If you figure out that you’re not cut out for music school, do not lose heart. We live in the age of unlimited free information, and if you are serious about studying music, you can learn 100% of everything you learn at music school for free on the internet, at the library, and by taking individual lessons from private instructors. Frank Zappa hated formal education, but took his musical study VERY seriously, and filled out his impressive musical knowledge on his own. You can be like Frank, and if you’re the intuitive type rather than the academic, then you need to start transcribing music you want to learn to play, researching the concepts that interest you, and doing the legwork to get your understanding of music beyond what you need to do what it is you want to do. The idea that you need to attend an institute of higher learning to attain some holy crystal skull of knowledge is as ridiculous as a person swinging through the trees with an entourage of monkeys. You can’t get the same experience of being involved with a group of your peers on a campus full of opportunities, and meet people to collaborate with in the same way as you can in music college, but you can save an incredible amount of money which you can put towards furthering your career in other ways, and while your friends struggle to pay off their student debt, you can be earning money in your field that you owe no one.
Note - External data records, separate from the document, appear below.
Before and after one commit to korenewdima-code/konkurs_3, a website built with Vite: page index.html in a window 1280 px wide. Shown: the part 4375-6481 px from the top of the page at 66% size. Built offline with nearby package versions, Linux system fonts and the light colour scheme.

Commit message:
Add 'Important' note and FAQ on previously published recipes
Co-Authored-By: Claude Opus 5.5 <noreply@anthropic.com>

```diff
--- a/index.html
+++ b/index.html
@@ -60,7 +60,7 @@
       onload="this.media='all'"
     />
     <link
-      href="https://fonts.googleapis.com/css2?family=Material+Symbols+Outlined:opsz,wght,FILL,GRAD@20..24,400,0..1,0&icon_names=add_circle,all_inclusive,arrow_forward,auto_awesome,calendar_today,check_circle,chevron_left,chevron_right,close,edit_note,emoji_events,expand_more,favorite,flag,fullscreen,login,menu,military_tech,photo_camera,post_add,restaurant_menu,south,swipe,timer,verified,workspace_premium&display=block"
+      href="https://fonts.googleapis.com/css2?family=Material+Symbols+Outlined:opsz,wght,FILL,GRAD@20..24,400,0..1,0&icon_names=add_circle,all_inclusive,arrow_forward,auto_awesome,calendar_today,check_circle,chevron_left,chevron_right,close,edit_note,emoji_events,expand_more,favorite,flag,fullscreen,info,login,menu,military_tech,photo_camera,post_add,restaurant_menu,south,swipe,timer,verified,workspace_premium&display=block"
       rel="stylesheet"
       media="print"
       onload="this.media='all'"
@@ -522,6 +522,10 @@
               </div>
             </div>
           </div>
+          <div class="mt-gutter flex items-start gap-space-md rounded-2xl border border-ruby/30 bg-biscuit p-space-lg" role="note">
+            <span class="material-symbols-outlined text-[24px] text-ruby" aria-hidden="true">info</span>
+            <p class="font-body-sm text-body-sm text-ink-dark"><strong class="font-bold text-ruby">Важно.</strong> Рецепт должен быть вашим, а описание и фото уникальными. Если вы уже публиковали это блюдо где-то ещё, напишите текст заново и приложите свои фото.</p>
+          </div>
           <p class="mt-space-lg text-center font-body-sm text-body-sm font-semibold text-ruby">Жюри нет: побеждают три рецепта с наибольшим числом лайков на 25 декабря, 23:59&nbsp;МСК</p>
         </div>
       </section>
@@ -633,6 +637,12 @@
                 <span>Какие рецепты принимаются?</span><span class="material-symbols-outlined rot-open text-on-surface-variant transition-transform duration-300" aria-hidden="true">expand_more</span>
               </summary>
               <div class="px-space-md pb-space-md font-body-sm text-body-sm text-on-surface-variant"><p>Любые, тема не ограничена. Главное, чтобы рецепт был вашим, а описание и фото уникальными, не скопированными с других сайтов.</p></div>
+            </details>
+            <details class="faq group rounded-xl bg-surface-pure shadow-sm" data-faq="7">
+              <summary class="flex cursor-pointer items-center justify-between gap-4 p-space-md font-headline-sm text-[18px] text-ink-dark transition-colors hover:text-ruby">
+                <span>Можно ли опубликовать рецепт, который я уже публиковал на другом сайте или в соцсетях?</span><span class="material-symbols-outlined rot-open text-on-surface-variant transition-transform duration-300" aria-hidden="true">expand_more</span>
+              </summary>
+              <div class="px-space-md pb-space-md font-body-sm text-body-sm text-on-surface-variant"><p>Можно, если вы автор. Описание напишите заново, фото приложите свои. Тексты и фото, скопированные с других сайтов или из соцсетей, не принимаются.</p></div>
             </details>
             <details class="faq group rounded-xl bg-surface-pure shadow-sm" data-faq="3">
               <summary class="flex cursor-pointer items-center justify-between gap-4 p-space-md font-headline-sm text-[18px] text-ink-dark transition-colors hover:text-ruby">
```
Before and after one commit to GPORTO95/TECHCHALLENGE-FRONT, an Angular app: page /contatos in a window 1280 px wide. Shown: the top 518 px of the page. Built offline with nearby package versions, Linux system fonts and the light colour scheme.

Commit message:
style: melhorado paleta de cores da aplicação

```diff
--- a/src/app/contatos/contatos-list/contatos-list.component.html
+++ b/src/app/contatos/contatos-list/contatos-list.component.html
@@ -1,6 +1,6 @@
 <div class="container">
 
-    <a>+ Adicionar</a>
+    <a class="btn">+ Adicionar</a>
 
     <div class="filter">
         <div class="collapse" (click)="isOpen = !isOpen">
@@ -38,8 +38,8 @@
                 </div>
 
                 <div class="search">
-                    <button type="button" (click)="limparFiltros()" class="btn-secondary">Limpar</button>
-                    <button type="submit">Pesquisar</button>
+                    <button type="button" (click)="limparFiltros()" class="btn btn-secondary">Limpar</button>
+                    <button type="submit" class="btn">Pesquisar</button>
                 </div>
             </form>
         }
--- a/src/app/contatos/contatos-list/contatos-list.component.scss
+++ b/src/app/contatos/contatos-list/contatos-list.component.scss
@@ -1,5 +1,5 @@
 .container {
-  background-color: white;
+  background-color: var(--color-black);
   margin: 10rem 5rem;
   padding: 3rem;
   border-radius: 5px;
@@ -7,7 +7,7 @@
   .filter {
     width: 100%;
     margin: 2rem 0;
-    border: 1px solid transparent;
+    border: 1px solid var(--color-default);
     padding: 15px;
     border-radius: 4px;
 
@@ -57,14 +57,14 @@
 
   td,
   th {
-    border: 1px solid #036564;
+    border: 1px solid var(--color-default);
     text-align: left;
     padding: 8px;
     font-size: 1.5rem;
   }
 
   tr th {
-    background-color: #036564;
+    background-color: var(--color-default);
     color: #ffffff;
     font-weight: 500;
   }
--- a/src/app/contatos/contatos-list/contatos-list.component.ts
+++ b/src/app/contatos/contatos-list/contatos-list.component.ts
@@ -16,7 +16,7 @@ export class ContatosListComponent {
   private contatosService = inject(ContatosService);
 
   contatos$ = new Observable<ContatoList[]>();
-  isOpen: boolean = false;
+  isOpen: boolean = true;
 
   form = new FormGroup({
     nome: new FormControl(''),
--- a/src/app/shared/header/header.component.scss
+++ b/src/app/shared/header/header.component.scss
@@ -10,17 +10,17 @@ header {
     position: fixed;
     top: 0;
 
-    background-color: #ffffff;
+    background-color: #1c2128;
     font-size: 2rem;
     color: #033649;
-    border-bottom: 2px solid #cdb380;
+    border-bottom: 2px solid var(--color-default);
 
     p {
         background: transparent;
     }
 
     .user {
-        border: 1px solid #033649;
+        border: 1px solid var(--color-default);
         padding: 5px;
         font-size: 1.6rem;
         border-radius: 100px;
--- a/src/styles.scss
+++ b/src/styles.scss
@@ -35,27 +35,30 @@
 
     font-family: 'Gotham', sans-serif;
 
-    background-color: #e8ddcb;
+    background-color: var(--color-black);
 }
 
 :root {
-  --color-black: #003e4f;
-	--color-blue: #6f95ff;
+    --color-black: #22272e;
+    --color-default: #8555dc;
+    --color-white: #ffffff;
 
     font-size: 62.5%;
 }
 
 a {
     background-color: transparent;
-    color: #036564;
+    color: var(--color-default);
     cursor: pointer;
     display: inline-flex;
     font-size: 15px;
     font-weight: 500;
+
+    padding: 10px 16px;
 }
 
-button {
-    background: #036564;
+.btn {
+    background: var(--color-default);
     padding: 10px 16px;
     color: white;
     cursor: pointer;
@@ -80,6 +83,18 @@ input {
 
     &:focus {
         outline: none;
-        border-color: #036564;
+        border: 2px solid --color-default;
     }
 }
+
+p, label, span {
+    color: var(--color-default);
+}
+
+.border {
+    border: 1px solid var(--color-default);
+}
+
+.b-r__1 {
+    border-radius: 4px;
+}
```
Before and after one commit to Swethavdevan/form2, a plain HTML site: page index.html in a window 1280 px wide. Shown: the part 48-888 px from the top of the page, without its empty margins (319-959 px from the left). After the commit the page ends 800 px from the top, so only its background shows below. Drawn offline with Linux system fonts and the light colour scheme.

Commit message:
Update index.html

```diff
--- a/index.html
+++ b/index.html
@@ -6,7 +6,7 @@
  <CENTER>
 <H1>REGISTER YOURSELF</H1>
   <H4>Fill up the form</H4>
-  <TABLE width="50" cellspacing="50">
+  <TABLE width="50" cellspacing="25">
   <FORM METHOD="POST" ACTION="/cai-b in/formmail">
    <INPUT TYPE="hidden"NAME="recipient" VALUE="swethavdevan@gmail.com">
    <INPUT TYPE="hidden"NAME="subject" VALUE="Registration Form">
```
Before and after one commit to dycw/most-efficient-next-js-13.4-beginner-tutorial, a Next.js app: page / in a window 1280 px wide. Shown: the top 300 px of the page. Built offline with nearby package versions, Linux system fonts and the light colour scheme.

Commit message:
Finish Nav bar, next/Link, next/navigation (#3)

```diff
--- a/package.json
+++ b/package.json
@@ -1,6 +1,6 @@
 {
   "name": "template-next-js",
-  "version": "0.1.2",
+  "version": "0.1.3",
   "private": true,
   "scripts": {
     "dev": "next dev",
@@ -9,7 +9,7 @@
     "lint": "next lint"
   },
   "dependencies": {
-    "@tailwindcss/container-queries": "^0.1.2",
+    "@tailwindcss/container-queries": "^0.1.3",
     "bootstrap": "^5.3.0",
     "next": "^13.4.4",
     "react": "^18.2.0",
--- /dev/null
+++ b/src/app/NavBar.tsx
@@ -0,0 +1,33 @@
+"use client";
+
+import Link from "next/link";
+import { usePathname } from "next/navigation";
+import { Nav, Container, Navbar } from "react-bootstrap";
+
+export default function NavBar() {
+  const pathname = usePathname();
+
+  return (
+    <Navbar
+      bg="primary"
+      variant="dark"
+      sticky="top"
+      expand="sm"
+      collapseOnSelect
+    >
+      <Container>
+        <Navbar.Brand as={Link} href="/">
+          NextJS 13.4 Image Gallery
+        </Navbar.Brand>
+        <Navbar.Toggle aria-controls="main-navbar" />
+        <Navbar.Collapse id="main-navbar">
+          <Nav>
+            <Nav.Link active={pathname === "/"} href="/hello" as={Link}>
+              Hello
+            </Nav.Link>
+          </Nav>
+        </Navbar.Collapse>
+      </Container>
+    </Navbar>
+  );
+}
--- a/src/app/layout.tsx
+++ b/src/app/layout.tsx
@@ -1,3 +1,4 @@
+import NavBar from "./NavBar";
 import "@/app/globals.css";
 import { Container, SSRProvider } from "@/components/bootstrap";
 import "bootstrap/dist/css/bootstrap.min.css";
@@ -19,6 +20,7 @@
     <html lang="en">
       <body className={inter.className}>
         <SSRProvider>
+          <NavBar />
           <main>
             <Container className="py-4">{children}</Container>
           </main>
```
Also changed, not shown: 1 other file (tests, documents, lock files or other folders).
I’ll add that I believe it was very worth it for me. The things I learned in my jazz theory and ear training classes have given me the tools to be a far better musician than I was, more knowledgable than many of my peers, and allow me to still have deeper musical experiences every day. I learned a huge amount of things I didn’t even know there was to be learned, or couldn’t see what was important about them at the time, and if I’d tried to go about it on my own, I would have missed them entirely. I also, however, wish that I’d taken some music business classes while I was there – and if you intend on going, you should 100% not miss that if you possibly can. It’ll save you so much time and headache you wouldn’t even believe it.
So what you need to do when considering the path before you is the most important factor: yourself. Do you need the structure and opportunities for collaboration that music school provides, and can you become engrossed and involved enough to make it worthwhile? Or are you a self-structured, disciplined type who can dig in and find what you need from the modern world of overwhelming amount of information? I can’t answer that question, but I hope with the info I’ve given you, you can answer it for yourself.